# Groups are numbers (2). Pattern matching

As in divination, pattern matching. Continues from Groups are numbers (1).

We start from elementary variables, then we define number terms by two operations: substraction and multiplication. • Variables are terms.
• Substraction (the first line): a is a variable and b is a term, then $a-b$ is a term.
• Multiplication (2nd line): a, b are terms, then $ab$ is a term.

By pattern matching we can prove for example this: [update: figure replaced, the initial one was wrong by pattern matching only. The difference is that in this correct figure appears “(a-b)d” instead of the wrong “d(a-b)”]

What does it mean? These are just binary trees. Well let’s take a typing convention where e, x, … are elements of a vector space and the variables are invertible scalars.
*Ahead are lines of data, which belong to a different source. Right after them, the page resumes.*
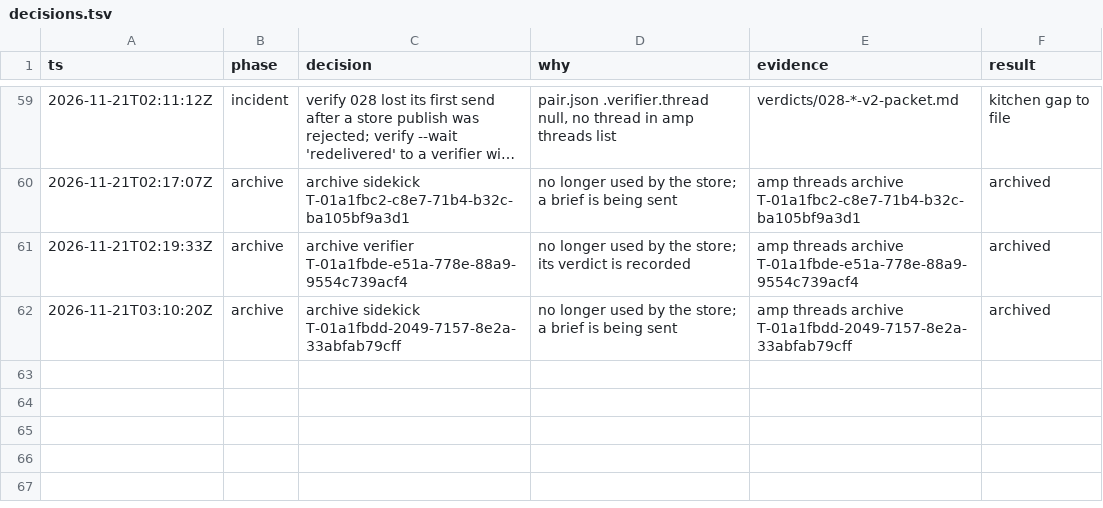
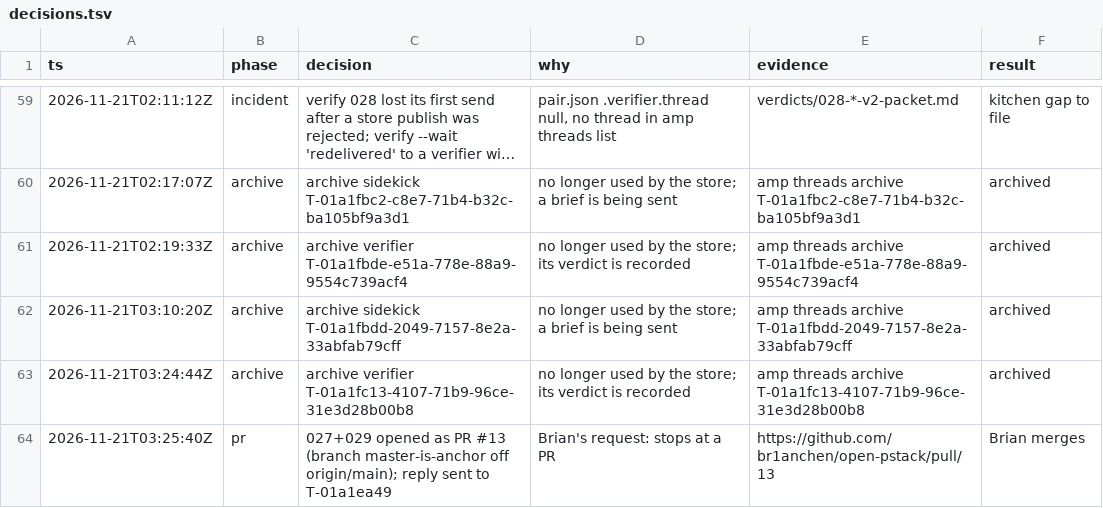
Before and after one commit to br1anchen/open-pstack, a TSV file: decisions.tsv, drawn as a sheet; only a part is shown, gaps mark what is left out; long unchanged cells end in …; the diff names each change by its address in the sheet, - before the commit and + after, or states it on an @@ line.

```diff
--- a/decisions.tsv
+++ b/decisions.tsv
+row 63: 2026-11-21T03:24:44Z | archive | archive verifier T-01a1fc13-4107-71b9-96ce-31e3d28b00b8 | no longer used by the store; its verdict is recorded | amp threads archive T-01a1fc13-4107-71b9-96ce-31e3d28b00b8 | archived
+row 64: 2026-11-21T03:25:40Z | pr | 027+029 opened as PR #13 (branch master-is-anchor off origin/main); reply sent to T-01a1ea49 | Brian's request: stops at a PR | https://github.com/br1anchen/open-pstack/pull/13 | Brian merges
```
Also changed, not shown: events/master-g2.tsv, 6 other files.
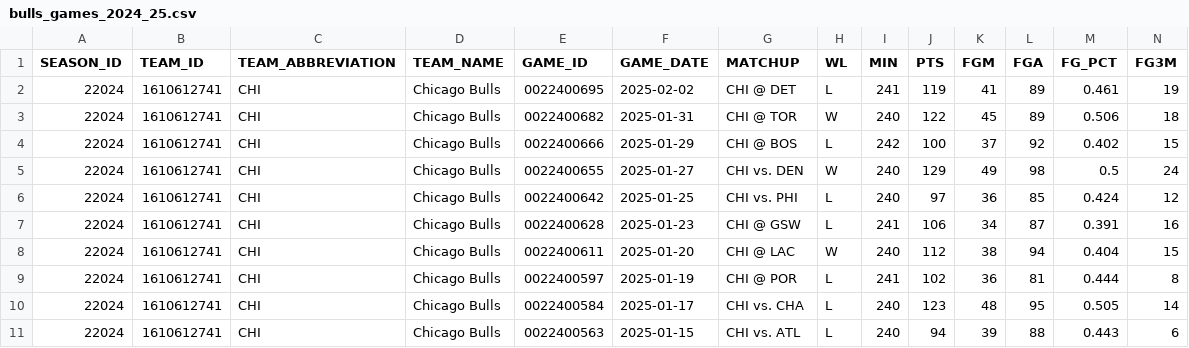
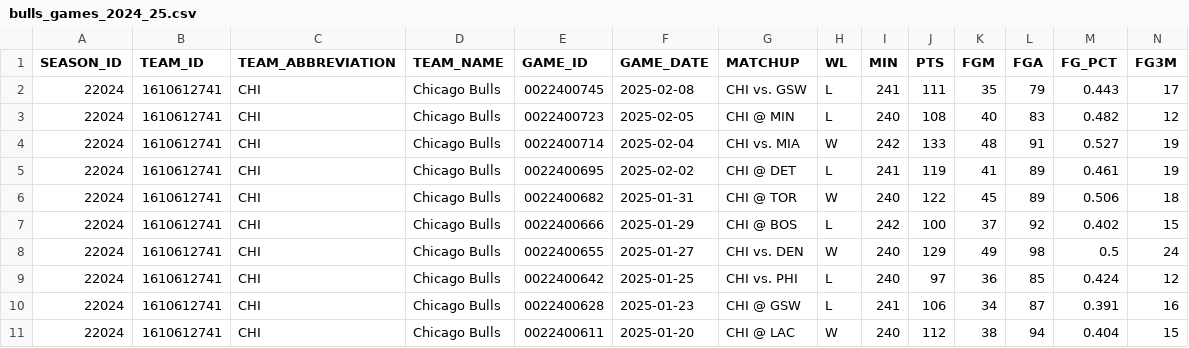
Before and after one commit to spitzer4/dosunmu-performance-analysis, a CSV file: bulls_games_2024_25.csv, drawn as a sheet; only a part is shown; the shorter side is filled out with more unchanged rows; rows hold the shown columns only; the diff names each change by its address in the sheet, - before the commit and + after, or states it on an @@ line.

```diff
--- a/bulls_games_2024_25.csv
+++ b/bulls_games_2024_25.csv
+row 2: 22024 | 1610612741 | CHI | Chicago Bulls | 0022400745 | 2025-02-08 | CHI vs. GSW | L | 241 | 111 | 35 | 79 | 0.443 | 17
+row 3: 22024 | 1610612741 | CHI | Chicago Bulls | 0022400723 | 2025-02-05 | CHI @ MIN | L | 240 | 108 | 40 | 83 | 0.482 | 12
+row 4: 22024 | 1610612741 | CHI | Chicago Bulls | 0022400714 | 2025-02-04 | CHI vs. MIA | W | 242 | 133 | 48 | 91 | 0.527 | 19
```
Also changed, not shown: ayo_bulls_merged_stats.csv, ayo_live_data.csv, 2 other files.
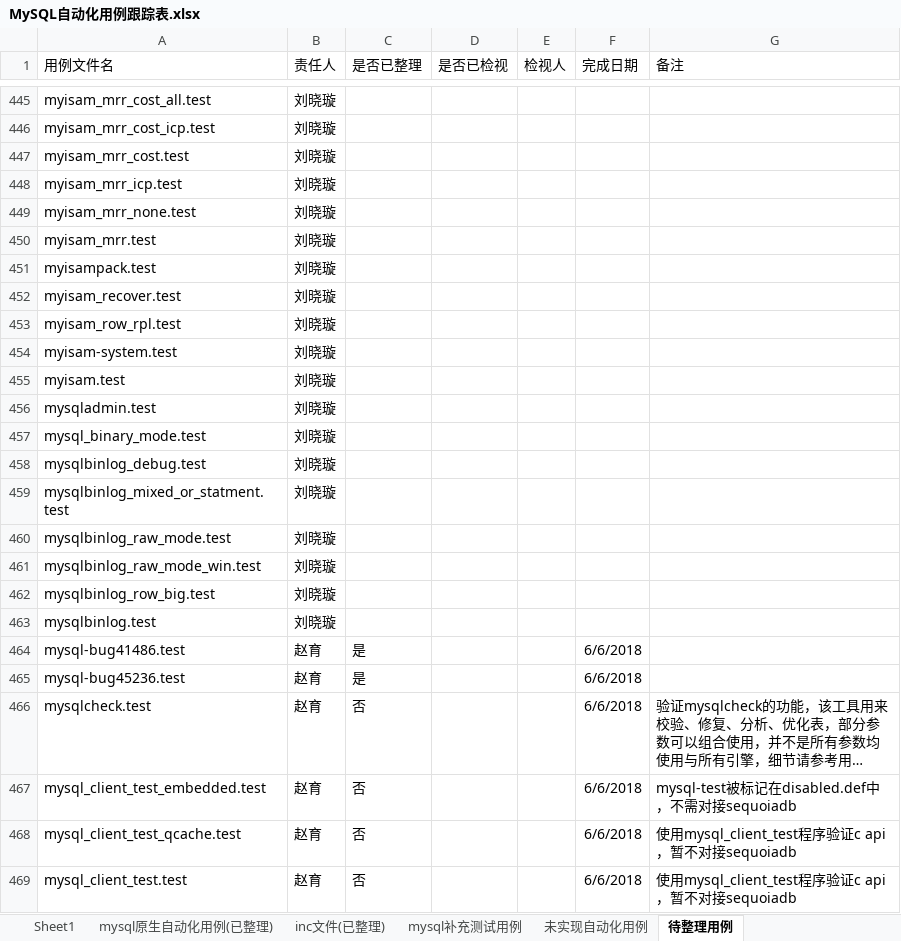
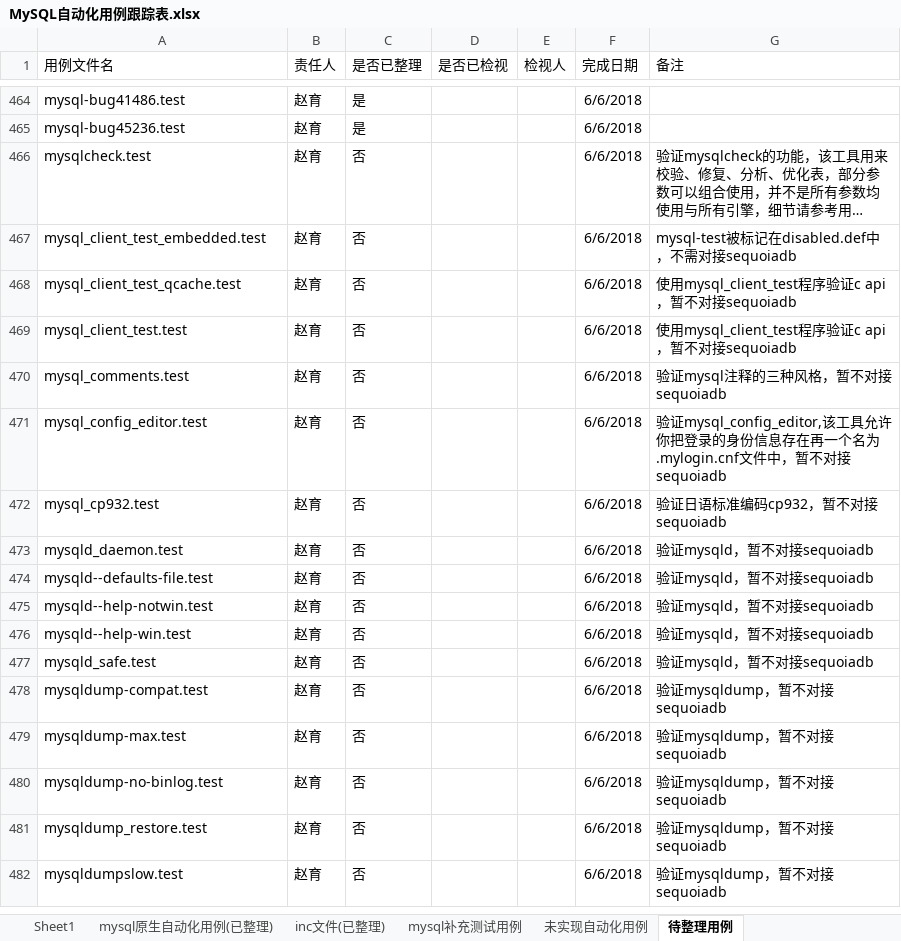
Before and after one commit to Vivian-hihi/SequoiaDB, an Excel workbook: internal_doc/05.测试设计/story/mysql连接器/MySQL自动化用例跟踪表.xlsx, sheet 待整理用例, drawn as a sheet; only a part is shown, gaps mark what is left out; the shorter side is filled out with more unchanged rows; long unchanged cells end in …; values as stored, in another font and other column widths than the file's, no borders; the diff covers the shown part only; the diff names each change by its address in the sheet, - before the commit and + after, or states it on an @@ line.

Commit message:
更新mysql自动化用例跟踪表格
git-svn-id: http://192.168.20.11/sequoiadb/trunk@35855 6121f079-4a18-41d3-8c30-8870a322f2c2

```diff
--- a/internal_doc/05.测试设计/story/mysql连接器/MySQL自动化用例跟踪表.xlsx (sheet 待整理用例)
+++ b/internal_doc/05.测试设计/story/mysql连接器/MySQL自动化用例跟踪表.xlsx (sheet 待整理用例)
@@ row 445 hidden: myisam_mrr_cost_all.test | 刘晓璇 @@
@@ row 446 hidden: myisam_mrr_cost_icp.test | 刘晓璇 @@
@@ row 447 hidden: myisam_mrr_cost.test | 刘晓璇 @@
@@ row 448 hidden: myisam_mrr_icp.test | 刘晓璇 @@
@@ row 449 hidden: myisam_mrr_none.test | 刘晓璇 @@
@@ row 450 hidden: myisam_mrr.test | 刘晓璇 @@
@@ row 451 hidden: myisampack.test | 刘晓璇 @@
@@ row 452 hidden: myisam_recover.test | 刘晓璇 @@
@@ row 453 hidden: myisam_row_rpl.test | 刘晓璇 @@
@@ row 454 hidden: myisam-system.test | 刘晓璇 @@
@@ row 455 hidden: myisam.test | 刘晓璇 @@
@@ row 456 hidden: mysqladmin.test | 刘晓璇 @@
@@ row 457 hidden: mysql_binary_mode.test | 刘晓璇 @@
@@ row 458 hidden: mysqlbinlog_debug.test | 刘晓璇 @@
@@ row 459 hidden: mysqlbinlog_mixed_or_statment.test | 刘晓璇 @@
@@ row 460 hidden: mysqlbinlog_raw_mode.test | 刘晓璇 @@
@@ row 461 hidden: mysqlbinlog_raw_mode_win.test | 刘晓璇 @@
@@ row 462 hidden: mysqlbinlog_row_big.test | 刘晓璇 @@
@@ row 463 hidden: mysqlbinlog.test | 刘晓璇 @@
```
Also changed, not shown: 441 hidden or unhidden rows and 1 edited cell elsewhere in this sheet.
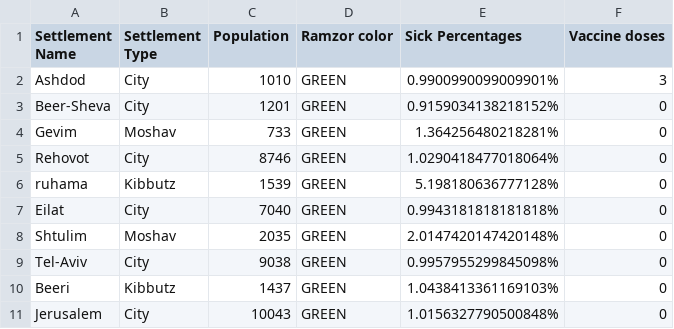
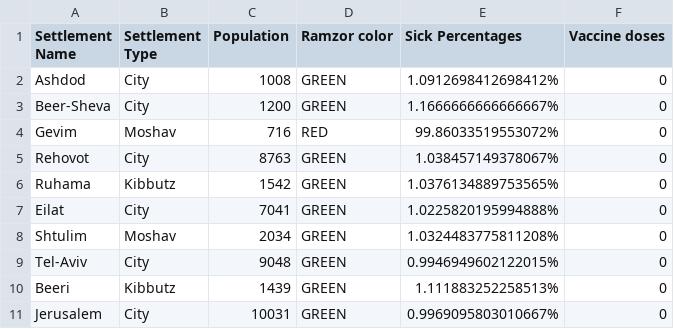
Before and after one commit to BarSela/Corona-simulation, a CSV file: Assignment1_206902355_312180789/test.csv, drawn as a sheet.

```diff
--- a/Assignment1_206902355_312180789/test.csv
+++ b/Assignment1_206902355_312180789/test.csv
@@ -1,11 +1,11 @@
 Settlement Name,Settlement Type,Population,Ramzor color,Sick Percentages,Vaccine doses
- Ashdod,City,1010,GREEN,0.9900990099009901%,3
- Beer-Sheva,City,1201,GREEN,0.9159034138218152%,0
- Gevim,Moshav,733,GREEN,1.364256480218281%,0
- Rehovot,City,8746,GREEN,1.0290418477018064%,0
- ruhama,Kibbutz,1539,GREEN,5.198180636777128%,0
- Eilat,City,7040,GREEN,0.9943181818181818%,0
- Shtulim,Moshav,2035,GREEN,2.0147420147420148%,0
- Tel-Aviv,City,9038,GREEN,0.9957955299845098%,0
- Beeri,Kibbutz,1437,GREEN,1.0438413361169103%,0
- Jerusalem,City,10043,GREEN,1.0156327790500848%,0
+ Ashdod,City,1008,GREEN,1.0912698412698412%,0
+ Beer-Sheva,City,1200,GREEN,1.1666666666666667%,0
+ Gevim,Moshav,716,RED,99.86033519553072%,0
+ Rehovot,City,8763,GREEN,1.038457149378067%,0
+ Ruhama,Kibbutz,1542,GREEN,1.0376134889753565%,0
+ Eilat,City,7041,GREEN,1.0225820195994888%,0
+ Shtulim,Moshav,2034,GREEN,1.0324483775811208%,0
+ Tel-Aviv,City,9048,GREEN,0.9946949602122015%,0
+ Beeri,Kibbutz,1439,GREEN,1.111883252258513%,0
+ Jerusalem,City,10031,GREEN,0.9969095803010667%,0
```
Also changed, not shown: 2 other files.
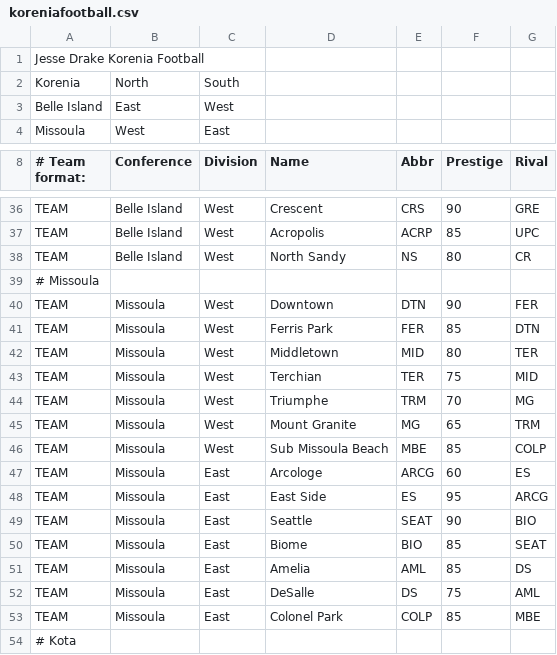
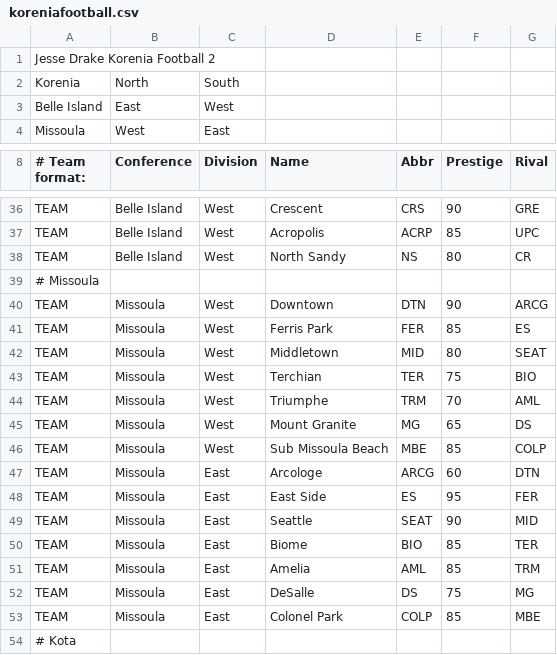
Before and after one commit to jessedrake5/jesse, a CSV file: koreniafootball.csv, drawn as a sheet; only a part is shown, gaps mark what is left out.

Commit message:
Update koreniafootball.csv

```diff
--- a/koreniafootball.csv
+++ b/koreniafootball.csv
@@ -1,2 +1,2 @@
-Jesse Drake Korenia Football
+Jesse Drake Korenia Football 2
 Korenia,North,South,,,,,,,,,,,
@@ -39,15 +39,15 @@ TEAM,Belle Island,West,North Sandy,NS,80,CR,,,,,,,
 # Missoula,,,,,,,,,,,,,
-TEAM,Missoula,West,Downtown,DTN,90,FER,,,,,,,
-TEAM,Missoula,West,Ferris Park,FER,85,DTN,,,,,,,
-TEAM,Missoula,West,Middletown,MID,80,TER,,,,,,,
-TEAM,Missoula,West,Terchian,TER,75,MID,,,,,,,
-TEAM,Missoula,West,Triumphe,TRM,70,MG,,,,,,,
-TEAM,Missoula,West,Mount Granite,MG,65,TRM,,,,,,,
+TEAM,Missoula,West,Downtown,DTN,90,ARCG,,,,,,,
+TEAM,Missoula,West,Ferris Park,FER,85,ES,,,,,,,
+TEAM,Missoula,West,Middletown,MID,80,SEAT,,,,,,,
+TEAM,Missoula,West,Terchian,TER,75,BIO,,,,,,,
+TEAM,Missoula,West,Triumphe,TRM,70,AML,,,,,,,
+TEAM,Missoula,West,Mount Granite,MG,65,DS,,,,,,,
 TEAM,Missoula,West,Sub Missoula Beach,MBE,85,COLP,,,,,,,
-TEAM,Missoula,East,Arcologe,ARCG,60,ES,,,,,,,
-TEAM,Missoula,East,East Side,ES,95,ARCG,,,,,,,
-TEAM,Missoula,East,Seattle,SEAT,90,BIO,,,,,,,
-TEAM,Missoula,East,Biome,BIO,85,SEAT,,,,,,,
-TEAM,Missoula,East,Amelia,AML,85,DS,,,,,,,
-TEAM,Missoula,East,DeSalle,DS,75,AML,,,,,,,
+TEAM,Missoula,East,Arcologe,ARCG,60,DTN,,,,,,,
+TEAM,Missoula,East,East Side,ES,95,FER,,,,,,,
+TEAM,Missoula,East,Seattle,SEAT,90,MID,,,,,,,
+TEAM,Missoula,East,Biome,BIO,85,TER,,,,,,,
+TEAM,Missoula,East,Amelia,AML,85,TRM,,,,,,,
+TEAM,Missoula,East,DeSalle,DS,75,MG,,,,,,,
 TEAM,Missoula,East,Colonel Park,COLP,85,MBE,,,,,,,
```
Moreover take $e = 0$ for simplicity.

Then the previous pattern matching dream says that $(1-(a-b))c x + (a-b)(c-d) x = (c - (a-b)d)x$

which is true, but from all the irrelevant reasons (vector space, associativity and commutativity  of addition, distributivity, etc): $(c- ac + bc + ac -ad - bc + bd) x = (c - ad + bd) x = (c - (a-b)d)x$ With the previous typing conventions it reads: $(c-(a-b))x = (1-b)(c-a)x + b(1- a^{-1})(c-a) x + (bc a^{-1})x$

which is true because the right hand side is: $((1-b)(c-a) + b(1- a^{-1})(c-a) + bc a^{-1} )x =$ $= (c-a-bc+ab+bc-ab-bca^{-1} +b+bc a^{-1}) x = (c-a+b) x = (c-(a-b))x$

Which is funny because it does not make any sense.